Some of those concerns may be warranted, but others are, quite simply, well-intended but inaccurate.
For example, many people see new development as a sign that Lebanon County is losing land so rapidly that the Lebanon Valley will one day become one big parking lot. Nothing could be further from the truth, according to Julie Cheyney, executive director of the Lebanon County Planning Department.
“Based on the county’s 2007 comprehensive plan that’s still in effect, 42 percent of land in Lebanon County was agriculture, 29 percent was forested and the rest was a mixture of residential and commercial,” said Cheyney.
Although 16 years have passed since those numbers were last calculated, Cheyney believes they are still relevant today.
“I do believe those numbers are still pretty accurate,” she said. “But I do understand the concern. When people see development happening, they feel that the land is being taken away from them.”
A total of 20,000 acres have been conserved in perpetuity as part of the county’s farmland preservation program, with another 41 landowners totaling over 3,500 acres on the waiting list. The county has granted 179 easements since the program was launched.
Read More: Lebanon County reaches landmark: 20,000 acres preserved in perpetuity
“I hear that all the time: That the county is being overdeveloped,” said Lebanon County Commissioner Jo Ellen Litz, who is an avid conservationist. “We have our farmland preservation program, thousands of acres in state forests and many municipal parks around the county that are free from development pressures.”
Although county residents express concerns about development, Cheyney noted that local municipalities are required to provide for “every possible land use” within their borders through established zoning ordinances. (The website conservationtools.org notes that, “Though the terms ‘planning’ and ‘zoning’ are often used interchangeably, they have different meanings. Planning looks years and decades into the future, whereas zoning implements elements of a plan in the present.”)
“At the local level, (municipalities) have to have residential, commercial, industrial, and create a zoning map that does allow for the development of a variety of different things,” said Cheyney. “It gets a little bit complex that while you may have a county comprehensive plan that gives you the broader (planning) brush strokes, you then have to bring that down to the local level and they are required to do – and provide for – all of those types of things within their municipalities and where it makes sense to put them.”
Pennsylvania is unique compared to other states in how land planning is conducted.
“Because we’re a commonwealth, the real authority for this land use planning comes from the local municipalities,” Cheyney said. “Our office is more of a resource that we make available to municipalities in whatever form they’d like to utilize us. We have very little regulatory authority on land use.”
So little authority that, in fact, nearly all land use services and most program administration occurs at the local level.
“Act 47 of 1968 – the Pennsylvania Municipal Planning Code – gave the legislative authority for counties to form a planning department or a (planning) commission,” said Cheyney. “Historically, in Lebanon County, in 1958 when it went into effect, the formation of our department was to help municipalities get started in the planning process.”

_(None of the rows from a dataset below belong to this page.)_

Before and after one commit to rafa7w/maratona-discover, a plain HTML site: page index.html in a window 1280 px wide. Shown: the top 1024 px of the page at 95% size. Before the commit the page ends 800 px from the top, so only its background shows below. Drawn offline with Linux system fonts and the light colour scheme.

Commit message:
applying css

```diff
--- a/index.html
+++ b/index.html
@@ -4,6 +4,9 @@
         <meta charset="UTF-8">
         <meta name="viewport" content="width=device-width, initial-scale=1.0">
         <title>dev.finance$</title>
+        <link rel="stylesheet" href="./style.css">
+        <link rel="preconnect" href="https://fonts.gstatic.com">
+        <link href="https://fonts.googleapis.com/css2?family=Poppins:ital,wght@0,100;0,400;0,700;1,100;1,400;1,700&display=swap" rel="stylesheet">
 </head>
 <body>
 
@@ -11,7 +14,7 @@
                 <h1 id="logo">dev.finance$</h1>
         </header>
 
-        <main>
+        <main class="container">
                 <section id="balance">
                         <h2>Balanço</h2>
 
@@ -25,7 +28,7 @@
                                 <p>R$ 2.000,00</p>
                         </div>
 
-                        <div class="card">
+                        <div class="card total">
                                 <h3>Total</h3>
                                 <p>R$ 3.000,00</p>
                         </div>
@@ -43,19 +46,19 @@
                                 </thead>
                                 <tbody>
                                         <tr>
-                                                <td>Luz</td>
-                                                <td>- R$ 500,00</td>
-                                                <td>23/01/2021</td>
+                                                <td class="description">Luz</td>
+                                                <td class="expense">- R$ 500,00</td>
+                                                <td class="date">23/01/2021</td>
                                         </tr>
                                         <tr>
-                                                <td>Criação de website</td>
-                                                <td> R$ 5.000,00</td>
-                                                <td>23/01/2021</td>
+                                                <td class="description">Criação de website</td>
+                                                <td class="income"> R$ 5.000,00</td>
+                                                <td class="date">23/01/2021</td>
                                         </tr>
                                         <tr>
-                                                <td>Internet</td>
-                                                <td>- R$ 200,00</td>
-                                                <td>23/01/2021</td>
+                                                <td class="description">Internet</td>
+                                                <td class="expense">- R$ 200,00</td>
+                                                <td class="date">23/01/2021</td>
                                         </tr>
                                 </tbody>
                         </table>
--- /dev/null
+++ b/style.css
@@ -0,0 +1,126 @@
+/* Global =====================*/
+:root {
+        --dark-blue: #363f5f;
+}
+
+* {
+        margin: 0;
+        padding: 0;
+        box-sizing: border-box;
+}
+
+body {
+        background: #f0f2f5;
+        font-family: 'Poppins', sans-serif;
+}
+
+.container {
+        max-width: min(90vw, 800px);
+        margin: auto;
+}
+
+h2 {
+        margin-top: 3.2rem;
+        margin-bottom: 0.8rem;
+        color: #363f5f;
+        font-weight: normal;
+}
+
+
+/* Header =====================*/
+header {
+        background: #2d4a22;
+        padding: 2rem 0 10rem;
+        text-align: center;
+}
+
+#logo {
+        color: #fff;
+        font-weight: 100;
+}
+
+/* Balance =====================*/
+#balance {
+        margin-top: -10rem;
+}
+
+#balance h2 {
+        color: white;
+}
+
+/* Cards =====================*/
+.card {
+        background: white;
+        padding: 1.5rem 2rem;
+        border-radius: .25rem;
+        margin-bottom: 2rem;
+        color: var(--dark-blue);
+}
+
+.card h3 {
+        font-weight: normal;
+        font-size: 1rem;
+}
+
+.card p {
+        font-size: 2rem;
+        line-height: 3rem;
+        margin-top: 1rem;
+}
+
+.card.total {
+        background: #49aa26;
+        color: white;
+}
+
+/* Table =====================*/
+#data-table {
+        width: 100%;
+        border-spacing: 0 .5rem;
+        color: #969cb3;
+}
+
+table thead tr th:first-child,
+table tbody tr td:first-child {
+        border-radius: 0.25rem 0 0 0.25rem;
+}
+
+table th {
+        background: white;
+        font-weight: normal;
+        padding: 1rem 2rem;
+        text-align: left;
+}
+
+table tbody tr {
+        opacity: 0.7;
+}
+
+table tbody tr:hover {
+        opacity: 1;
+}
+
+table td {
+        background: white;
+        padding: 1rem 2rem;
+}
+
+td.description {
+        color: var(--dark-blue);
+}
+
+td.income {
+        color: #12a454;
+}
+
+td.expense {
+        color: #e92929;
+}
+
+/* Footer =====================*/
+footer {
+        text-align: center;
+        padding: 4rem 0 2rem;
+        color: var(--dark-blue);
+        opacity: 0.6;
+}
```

Nearly all of Lebanon County’s 26 municipalities have their own planning department. Cold Spring Township (which consists almost entirely of state game land and has no acting government entity), Jackson and West Lebanon townships, and Mt. Gretna and Richland boroughs do not have their own planning commissions.
Cheyney added that the county’s planning department does assist local municipalities, but those requests are initiated by local governing agency officials.
“Our planning department provides countywide stormwater and subdivision authority, and in those capacities we are acting on behalf of the municipalities,” she said. “People get confused that the county should be regulating this, but, no, that happens at the local level.”
Cheyney noted that while someone may live next to a farm for many years doesn’t necessarily mean that land is zoned agricultural. For example, a farm that was sold last year to John F. Martin and Sons in Millcreek Township had been zoned commercial since the 1970s. The fact that it was zoned commercial is why the Lancaster-based company targeted that specific farm.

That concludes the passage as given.